Whilst he's confirmed that the error has affected fewer women then previously thought, we’re calling for more specialist staff in radiology and mammography so that all women who need appointments can get them.
Read Jeremy Hunt's statement in full on the Parliament website.
Fiona Hazell, Director of Policy and Engagement at Breast Cancer Now, said:
“It’s good to hear that fewer women have been affected by the screening error than previously announced, but this will be no more reassuring to those who missed their invitations.
“What remains most important is that each and every woman affected has been identified and given all the information and support they need to make an informed choice about whether to attend catch-up screening where appropriate. While the risk of breast cancer increases with age, and early detection helps offer the best chance of survival, research is ongoing to find out whether the long-term benefits of screening for women over 70 outweigh the risks.

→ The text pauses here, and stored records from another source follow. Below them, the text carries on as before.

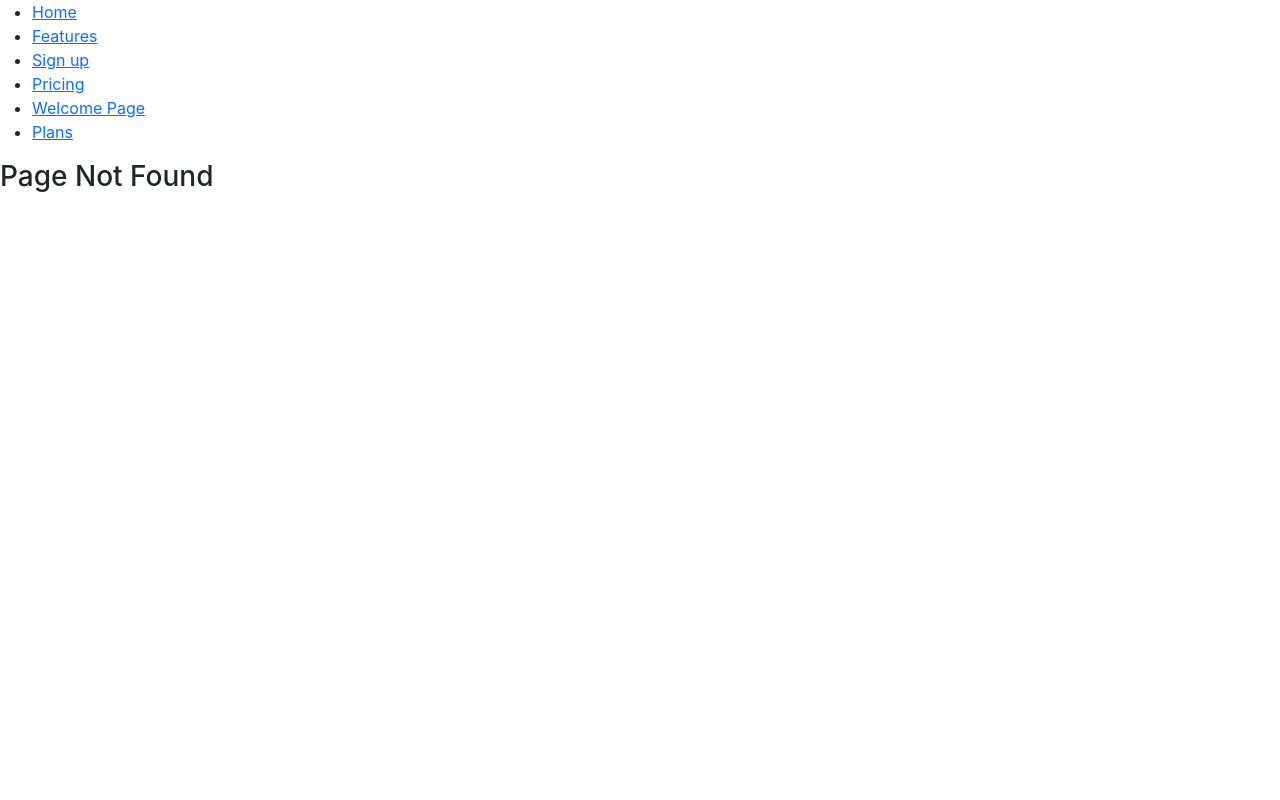
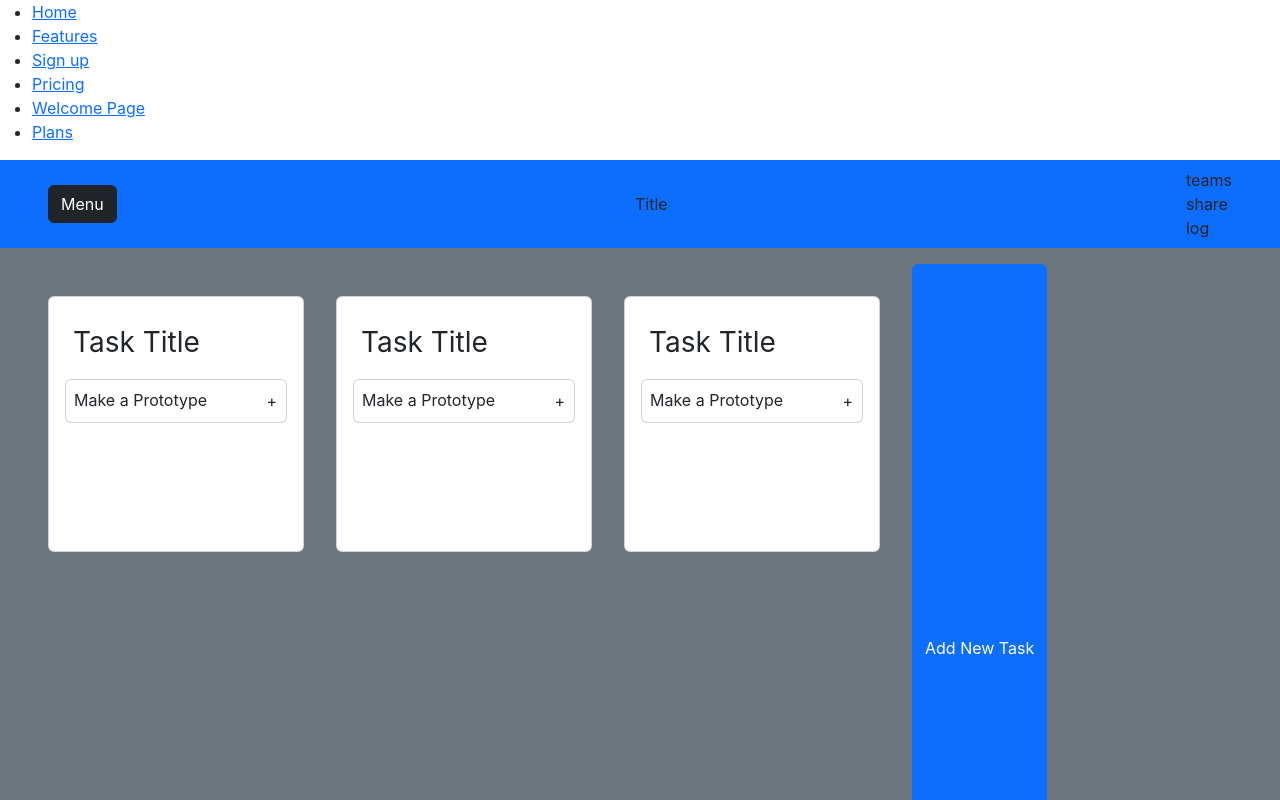
Before and after one commit to Sugorr/brollo, a React (Create React App) app: page /workspace in a window 1280 px wide. Before the commit this address had no page. Shown: the top 800 px of the page. Built offline with nearby package versions, Linux system fonts and the light colour scheme.

Commit message:
add prototype workspace and welcome page

```diff
--- a/src/App.js
+++ b/src/App.js
@@ -7,6 +7,7 @@ import NotFound from "./pages/NotFound";
 import Pricing from "./pages/Pricing";
 import WelcomePage from "./pages/WelcomePage";
 import Plans from "./pages/Plans";
+import Workspace from "./pages/Workspace";
 
 function App() {
   return (
@@ -30,6 +31,7 @@ function App() {
           <Route path="/pricing" element={<Pricing />} />
           <Route path="/welcome-page" element={<WelcomePage />} />
           <Route path="/plans" element={<Plans />} />
+          <Route path="/workspace" element={<Workspace />} />
           <Route path="*" element={<NotFound />} />
         </Routes>
       </BrowserRouter>
--- /dev/null
+++ b/src/components/card-components/CardTask.js
@@ -0,0 +1,19 @@
+import Task from "./Task";
+
+
+function CardTask(){
+    return (
+        <>
+            <div className='card m-3' style={{width: '16rem', height: '16rem'}}>
+                <div className='card-body'>
+                    <div className='card-title p-2 fs-3'> Task Title </div>
+                    <div>
+                        <Task/>
+                    </div>
+                </div>
+            </div>
+        </>
+    );
+}
+
+export default CardTask;
--- /dev/null
+++ b/src/components/card-components/Task.js
@@ -0,0 +1,17 @@
+
+
+function Task(){
+    return(
+        <>
+            <div className='card'>
+                <div className='card-body p-2 fs-6 d-flex justify-content-between'>
+                    <div>Make a Prototype</div>
+                    <button className="p-0 m-0 btn">+</button>
+                </div>
+            </div>
+        </>
+    );
+}
+
+
+export default Task;
--- a/src/pages/WelcomePage.js
+++ b/src/pages/WelcomePage.js
@@ -1,9 +1,14 @@
 import React from 'react'
+import VecManPC from '../resources/vectors/vec-man-pc.PNG';
 
 function WelcomePage() {
     return (
         <>
-            <h1>Welcome Page</h1>
+            <div className='d-flex align-items-center flex-column'>
+                <img alt='VecManPc' src={VecManPC}/>
+                <p className='font-weight-light' style={{'font-size': '2.5rem'}}>Welcome to <span className='text-primary' style={{'font-size': '4rem', 'font-weight': '700'}}>B</span>rollo</p>
+                <button className='btn btn-primary rounded-0 px-2 py-1'>- Go to Dashboard -</button>
+            </div>
         </>
     );
 }
--- a/src/pages/Workspace.js
+++ b/src/pages/Workspace.js
@@ -1,9 +1,29 @@
 import React from 'react'
+import CardTask from '../components/card-components/CardTask';
 
 function Workspace() {
     return (
         <>
-            <h1>Workspace Page</h1>
+            {/* workspace navbar */}
+            <div className='navbar bg-primary px-5'>
+                <button className='btn btn-dark text-white'>Menu</button>
+                <div>Title</div>
+                <div>
+                    <div>teams</div>
+                    <div>share</div>
+                    <div>log</div>
+                </div>
+            </div>
+
+            {/* workspace cards */}
+            <div className='fluid-container d-flex bg-secondary p-3 flex-start' style={{height: '100vh'}}>
+                <div className='d-flex bg-secondary p-3 flex-start'>
+                    <CardTask/>
+                    <CardTask/>
+                    <CardTask/>
+                </div>
+                <button className='btn btn-primary'>Add New Task</button>
+            </div>
         </>
     );
 }
```
Also changed, not shown: src/resources/vectors/vec-man-pc.PNG (added).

“While this more complete information offers some much-needed clarity, further action from the Government is needed urgently. With tens of thousands of women having rightly been offered catch-up appointments, we need to see screening workforce expanded to cope with the increased demand while maintaining routine screening.
“For those women who developed breast cancers that could have been picked up earlier through screening, and the estimated 75 women who have had their lives shortened, this remains a devastating failure. The independent review must now thoroughly investigate how this was allowed to happen and ensure it can never be repeated. ”
Breast screening is so important. Women aged 50-70 are invited to screening because the earlier breast cancer is found, the better the outcomes for patients. If you want more information about the risks and benefits of screening, check out our comprehensive guide to breast cancer screening.